Bown, Oliver, and Sebastian Lexer. 2006. “Continuous-Time Recurrent Neural Networks for Generative and Interactive Musical Performance.” In Applications of Evolutionary Computing, edited by Franz Rothlauf, Jürgen Branke, Stefano Cagnoni, Ernesto Costa, Carlos Cotta, Rolf Drechsler, Evelyne Lutton, et al., 652–63. Lecture Notes in Computer Science 3907. Springer Berlin Heidelberg. http://link.springer.com/chapter/10.1007/11732242_62.
Briot, Jean-Pierre, and François Pachet. 2020. “Deep Learning for Music Generation: Challenges and Directions.” Neural Computing and Applications 32 (4): 981–93. https://doi.org/10.1007/s00521-018-3813-6.
Dieleman, Sander, and Benjamin Schrauwen. 2014. “End to End Learning for Music Audio.” In 2014 IEEE International Conference on Acoustics, Speech and Signal Processing (ICASSP), 6964–8. IEEE. https://doi.org/10.1109/ICASSP.2014.6854950.

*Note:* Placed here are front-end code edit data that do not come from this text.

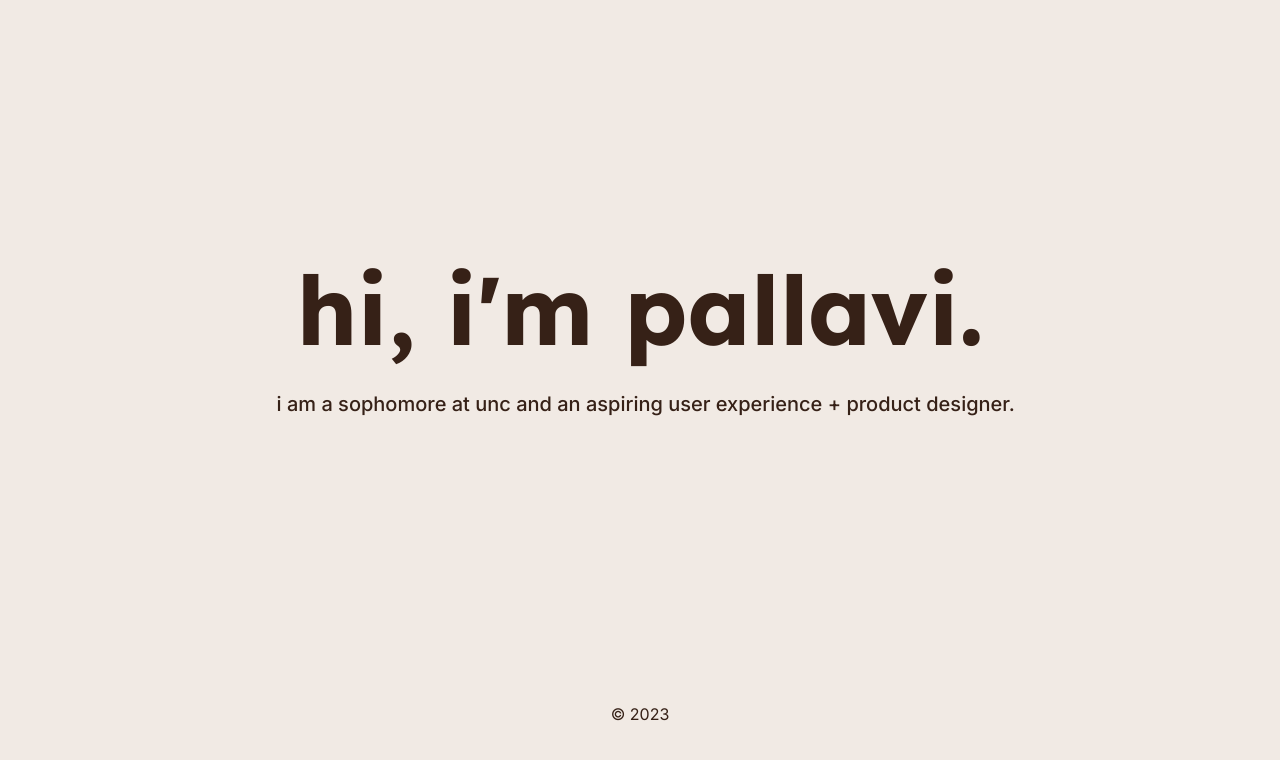
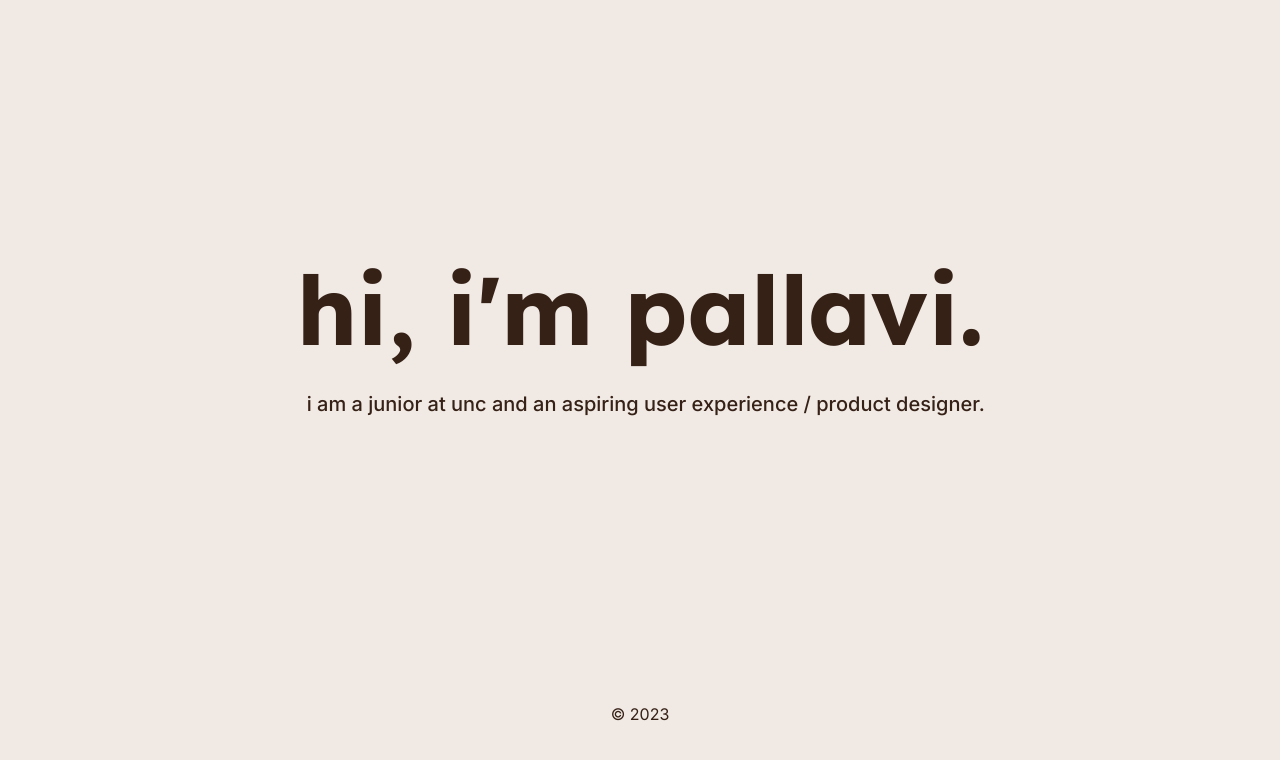
Before and after one commit to pcllavi/pcllavi.github.io, a plain HTML site: page index.html in a window 1280 px wide. Shown: the part 118-878 px from the top of the page. Drawn offline with Linux system fonts and the light colour scheme.

Commit message:
i'm a junior now

```diff
--- a/index.html
+++ b/index.html
@@ -59,7 +59,7 @@
         <main>
             <div class="intro-container">
                 <h1>hi, i'm pallavi.</h1>
-                <p>i am a sophomore at unc and an aspiring user experience + product designer. </p>
+                <p>i am a junior at unc and an aspiring user experience / product designer. </p>
             </div>
         </main>
         <footer>
```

Luo, Yi, Zhuo Chen, John R. Hershey, Jonathan Le Roux, and Nima Mesgarani. 2016. “Deep Clustering and Conventional Networks for Music Separation: Stronger Together,” November. http://arxiv.org/abs/1611.06265.

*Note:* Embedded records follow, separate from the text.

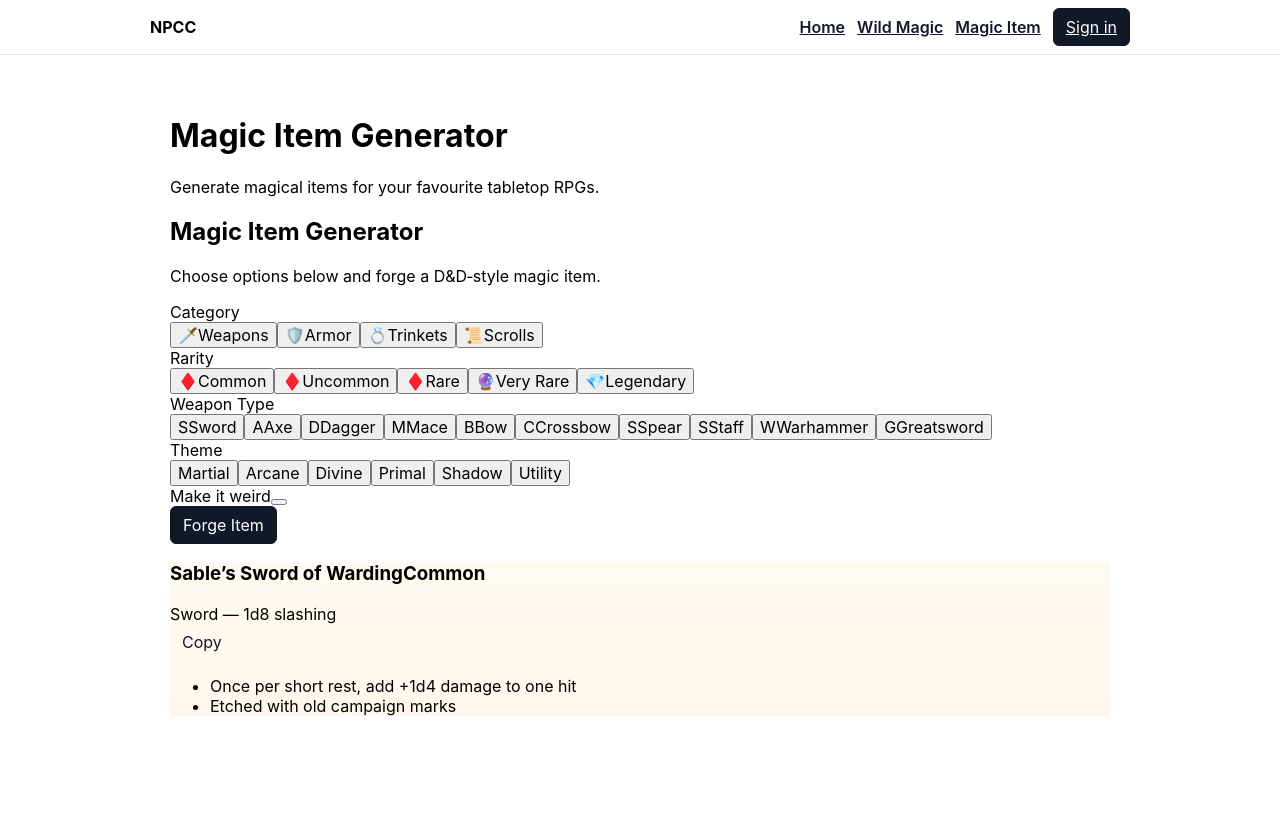
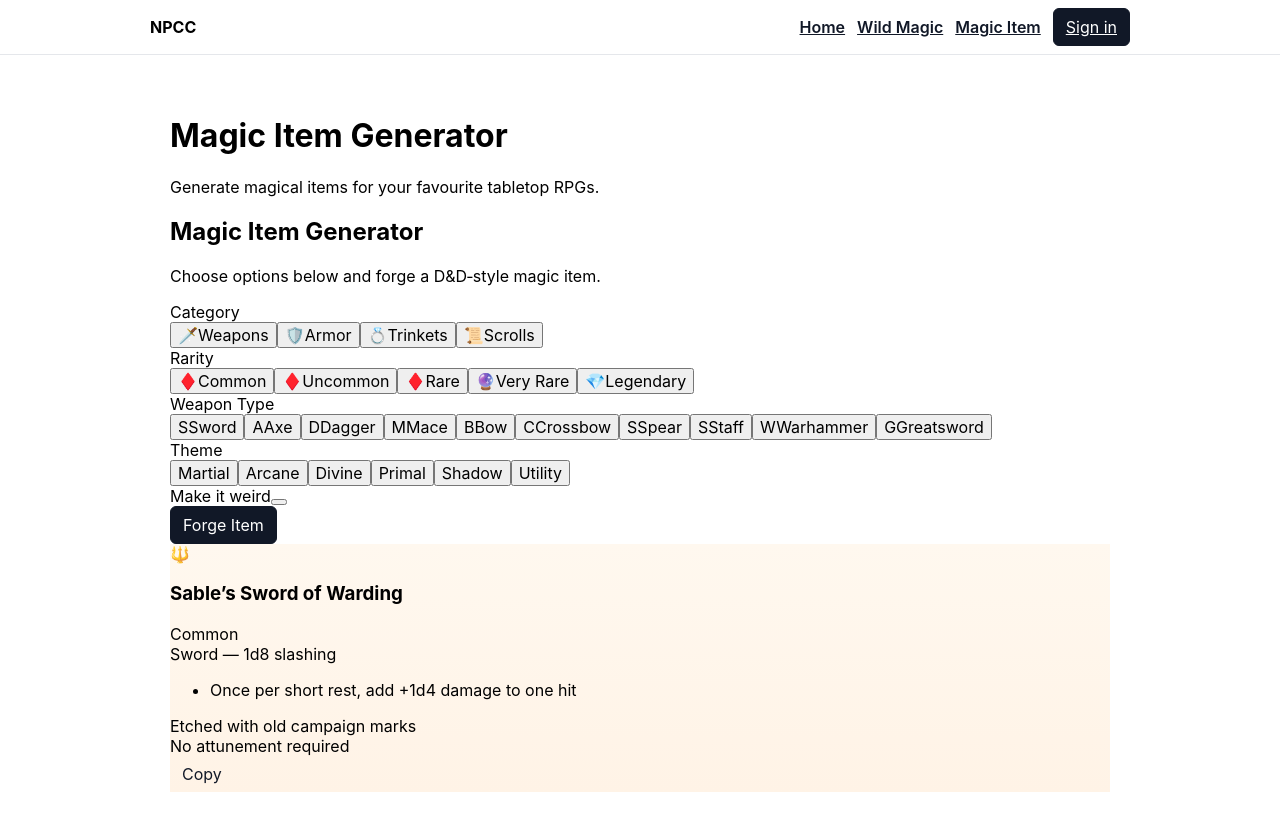
Before and after one commit to exalonline-max/npcc, a Next.js app: page /tools/magic-item in a window 1280 px wide. Both pictures are taken after a click on the button "Forge Item". Before the commit the page ends 800 px from the top, so only its background shows below. Built offline with nearby package versions, Linux system fonts and the light colour scheme; no server answers; a web font is replaced by a local one.

Commit message:
chore(magic-item): tidy result card, add re-export index, remove shim

```diff
--- a/app/tools/magic-item/MagicItemClient.tsx
+++ b/app/tools/magic-item/MagicItemClient.tsx
@@ -222,7 +222,7 @@ function makeName(thing:string){
     })()
 
     const attune = ATTUNE_BY_RARITY[rarity] ?? false
-    const base:any = { name: makeName(thing), rarity, theme, attunement: attune, description: '', affixes: [] as string[] }
+  const base:any = { name: makeName(thing), rarity, theme, attunement: attune, description: '', affixes: [] as string[], flavor: '' }
 
     if (bucket === 'weapon'){
       const dmg = WEAPON_DAMAGE[thing] ?? '—'
@@ -242,7 +242,8 @@ function makeName(thing:string){
     }
 
     if (attune) base.affixes.unshift('Requires attunement')
-    base.affixes.push(rand(THEME_FLAVOR[theme] ?? ['']))
+    // Set a dedicated flavor line (short italic text) instead of burying it in affixes
+    base.flavor = rand(THEME_FLAVOR[theme] ?? [''])
     return base
   }
 
@@ -380,28 +381,46 @@ function makeName(thing:string){
 
       {result && (
         <div className="mt-4">
-          <div className="relative bg-amber-50 border-2 border-brown-400 rounded-lg p-6 shadow-lg" style={{backgroundImage: 'linear-gradient(180deg, rgba(255,250,240,0.9), rgba(255,245,230,0.8))'}}>
-            <div className="absolute -inset-1 rounded-lg pointer-events-none" style={{boxShadow: 'inset 0 0 0 3px rgba(90,53,15,0.12)'}}></div>
-            <div className="flex items-start justify-between">
+          <div className="relative rounded-lg p-6 shadow-lg border-2" style={{backgroundImage: 'linear-gradient(180deg, #fff8ef, #fff3e6)'}}>
+            <div className="absolute -inset-1 rounded-lg pointer-events-none" style={{boxShadow: 'inset 0 0 0 3px rgba(90,53,15,0.08)'}}></div>
+
+            {/* Decorative header */}
+            <div className="flex items-center gap-3 mb-2">
+              <div className="w-10 h-10 rounded-full bg-amber-100 flex items-center justify-center text-2xl shadow-sm">🔱</div>
               <div>
-                <h3 className="text-xl font-bold flex items-center gap-3">
-                  {result.name}
-                  <span className={`inline-block px-2 py-0.5 text-xs font-semibold rounded-full ${
+                <h3 className="text-2xl font-serif font-bold leading-tight">{result.name}</h3>
+                {/* Rarity on its own line */}
+                <div className="mt-1">
+                  <span className={`inline-block px-3 py-1 text-xs font-semibold rounded-full tracking-wide shadow-inner ${
                     result.rarity === 'Legendary' ? 'bg-yellow-400 text-black' :
                     result.rarity === 'Very Rare' ? 'bg-fuchsia-500 text-white' :
                     result.rarity === 'Rare' ? 'bg-indigo-500 text-white' :
                     result.rarity === 'Uncommon' ? 'bg-green-400 text-black' : 'bg-gray-200 text-black'
                   }`}>{result.rarity}</span>
-                </h3>
-                <div className="mt-2 text-sm text-gray-700 italic">{result.description}</div>
+                </div>
               </div>
-              <div className="flex items-center gap-2">
+            </div>
+
+            <div className="mb-3 text-sm text-gray-700">{result.description}</div>
+
+            <div className="mt-2">
+              <ul className="list-disc pl-6 space-y-1">
+                {result.affixes.map((a:any, i:number)=> <li key={i} className="text-sm">{a}</li> )}
+              </ul>
+            </div>
+
+            {/* Flavor text, italic and slightly separated */}
+            {result.flavor && (
+              <div className="mt-4 text-sm text-gray-600 italic border-t pt-3">{result.flavor}</div>
+            )}
+
+            {/* Bottom actions row */}
+            <div className="mt-4 flex items-center justify-between">
+              <div className="text-xs text-gray-600">{result.attunement ? 'Requires attunement' : 'No attunement required'}</div>
+              <div>
                 <Button variant="ghost" onClick={copyResultText}>{copied ? 'Copied!' : 'Copy'}</Button>
               </div>
             </div>
-            <ul className="mt-4 list-disc pl-6 space-y-1">
-              {result.affixes.map((a:any, i:number)=> <li key={i} className="text-sm">{a}</li> )}
-            </ul>
           </div>
         </div>
       )}
--- /dev/null
+++ b/app/tools/magic-item/index.ts
@@ -0,0 +1 @@
+export { default } from './MagicItemClient'
--- a/app/tools/magic-item/page.tsx
+++ b/app/tools/magic-item/page.tsx
@@ -1,7 +1,7 @@
 import dynamic from 'next/dynamic'
 import React from 'react'
 
-const MagicItemClient = dynamic(() => import('./MagicItemClient'), { ssr: false })
+const MagicItemClient = dynamic(() => import('./index'), { ssr: false })
 
 export default function Page(){
   return (
```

Sarroff, Andy M., and Michael Casey. 2014. “Musical Audio Synthesis Using Autoencoding Neural Nets.” In. Ann Arbor, MI: Michigan Publishing, University of Michigan Library. http://www.smc-conference.org/smc-icmc-2014/papers/images/VOL_2/1411.pdf.
Sigtia, Siddharth, Emmanouil Benetos, Nicolas Boulanger-Lewandowski, Tillman Weyde, Artur S. d’Avila Garcez, and Simon Dixon. 2015. “A Hybrid Recurrent Neural Network for Music Transcription.” In 2015 IEEE International Conference on Acoustics, Speech and Signal Processing (ICASSP), 2061–5. IEEE. http://ieeexplore.ieee.org/xpls/abs_all.jsp?arnumber=7178333.

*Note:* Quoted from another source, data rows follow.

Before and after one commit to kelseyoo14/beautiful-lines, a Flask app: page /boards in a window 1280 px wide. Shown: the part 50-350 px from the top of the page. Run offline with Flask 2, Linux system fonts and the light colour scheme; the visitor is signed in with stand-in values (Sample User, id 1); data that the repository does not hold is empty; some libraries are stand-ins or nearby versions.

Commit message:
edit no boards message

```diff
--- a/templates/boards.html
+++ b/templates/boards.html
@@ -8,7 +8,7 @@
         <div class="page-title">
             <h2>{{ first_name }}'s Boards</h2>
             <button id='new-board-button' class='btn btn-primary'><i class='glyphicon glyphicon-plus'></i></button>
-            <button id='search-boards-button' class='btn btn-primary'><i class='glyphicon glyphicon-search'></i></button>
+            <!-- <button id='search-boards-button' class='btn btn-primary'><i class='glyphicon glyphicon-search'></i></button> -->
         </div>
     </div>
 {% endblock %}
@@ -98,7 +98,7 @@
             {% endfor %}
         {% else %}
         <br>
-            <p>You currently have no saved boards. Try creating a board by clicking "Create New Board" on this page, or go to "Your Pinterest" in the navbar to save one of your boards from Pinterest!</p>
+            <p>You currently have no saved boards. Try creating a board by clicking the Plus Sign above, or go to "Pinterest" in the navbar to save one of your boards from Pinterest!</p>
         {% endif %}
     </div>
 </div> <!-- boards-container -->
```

Sturm, Bob L., Oded Ben-Tal, Úna Monaghan, Nick Collins, Dorien Herremans, Elaine Chew, Gaëtan Hadjeres, Emmanuel Deruty, and François Pachet. 2018. “Machine Learning Research That Matters for Music Creation: A Case Study.” Journal of New Music Research 0 (0): 1–20. https://doi.org/10.1080/09298215.2018.1515233.
Sun, Zheng, Jiaqi Liu, Zewang Zhang, Jingwen Chen, Zhao Huo, Ching Hua Lee, and Xiao Zhang. 2016. “Composing Music with Grammar Argumented Neural Networks and Note-Level Encoding,” November. http://arxiv.org/abs/1611.05416.
Walder, Christian. 2016a. “Modelling Symbolic Music: Beyond the Piano Roll,” June. http://arxiv.org/abs/1606.01368.
———. 2016b. “Symbolic Music Data Version 1.0,” June. http://arxiv.org/abs/1606.02542.
Wyse, L. 2017. “Audio Spectrogram Representations for Processing with Convolutional Neural Networks.” In Proceedings of the First International Conference on Deep Learning and Music, Anchorage, US, May, 2017 (arXiv:1706.08675v1 [cs.NE]). http://arxiv.org/abs/1706.09559.
Yu, Haizi, and Lav R. Varshney. 2017. “Towards Deep Interpretability (MUS-ROVER II): Learning Hierarchical Representations of Tonal Music.” In Proceedings of International Conference on Learning Representations (ICLR) 2017.
Zukowski, Zack, and Cj Carr. 2017. “Generating Black Metal and Math Rock: Beyond Bach, Beethoven, and Beatles.” In 31st Conference on Neural Information Processing Systems (NIPS 2017).